> Assignment: Type out each record word for word. Pictures stay out.

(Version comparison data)
-=-=-=-=-

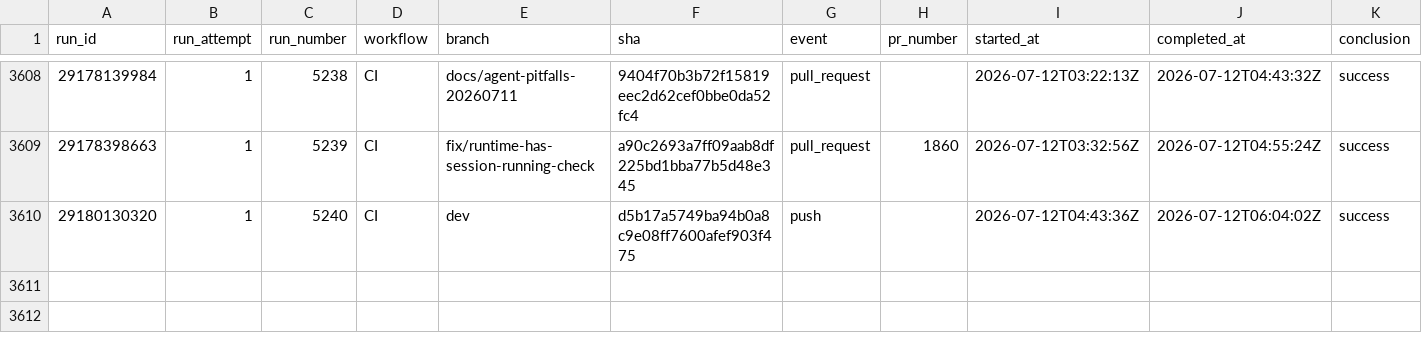
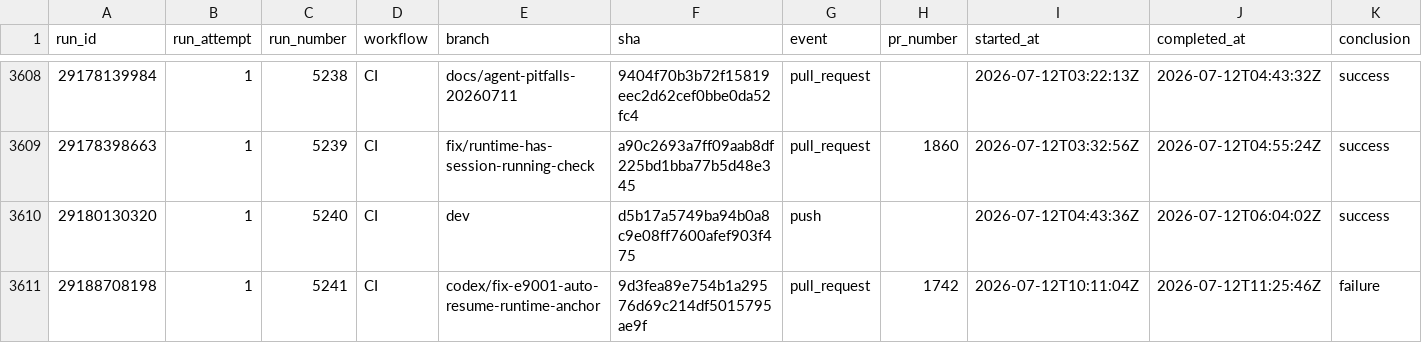
Before and after one commit to AOE-HQ/e2e-ci-metrics, a CSV file: data/runs.csv, drawn as a sheet; only a part is shown, gaps mark what is left out; rows hold the shown columns only; the diff names each change by its address in the sheet, - before the commit and + after, or states it on an @@ line.

```diff
--- a/data/runs.csv
+++ b/data/runs.csv
+row 3611: 29188708198 | 1 | 5241 | CI | codex/fix-e9001-auto-resume-runtime-anchor | 9d3fea89e754b1a29576d69c214df5015795ae9f | pull_request | 1742 | 2026-07-12T10:11:04Z | 2026-07-12T11:25:46Z | failure
```
Also changed, not shown: data/route_platform_stats.csv, data/route_stats.csv, 1 other file.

-=-=-=-=-

> Response to the exercise:
Before and after one commit to AOE-HQ/e2e-ci-metrics, a CSV file: data/runs.csv, drawn as a sheet; only a part is shown, gaps mark what is left out; rows hold the shown columns only; the diff names each change by its address in the sheet, - before the commit and + after, or states it on an @@ line.

```diff
--- a/data/runs.csv
+++ b/data/runs.csv
+row 3611: 29188708198 | 1 | 5241 | CI | codex/fix-e9001-auto-resume-runtime-anchor | 9d3fea89e754b1a29576d69c214df5015795ae9f | pull_request | 1742 | 2026-07-12T10:11:04Z | 2026-07-12T11:25:46Z | failure
```
Also changed, not shown: data/route_platform_stats.csv, data/route_stats.csv, 1 other file.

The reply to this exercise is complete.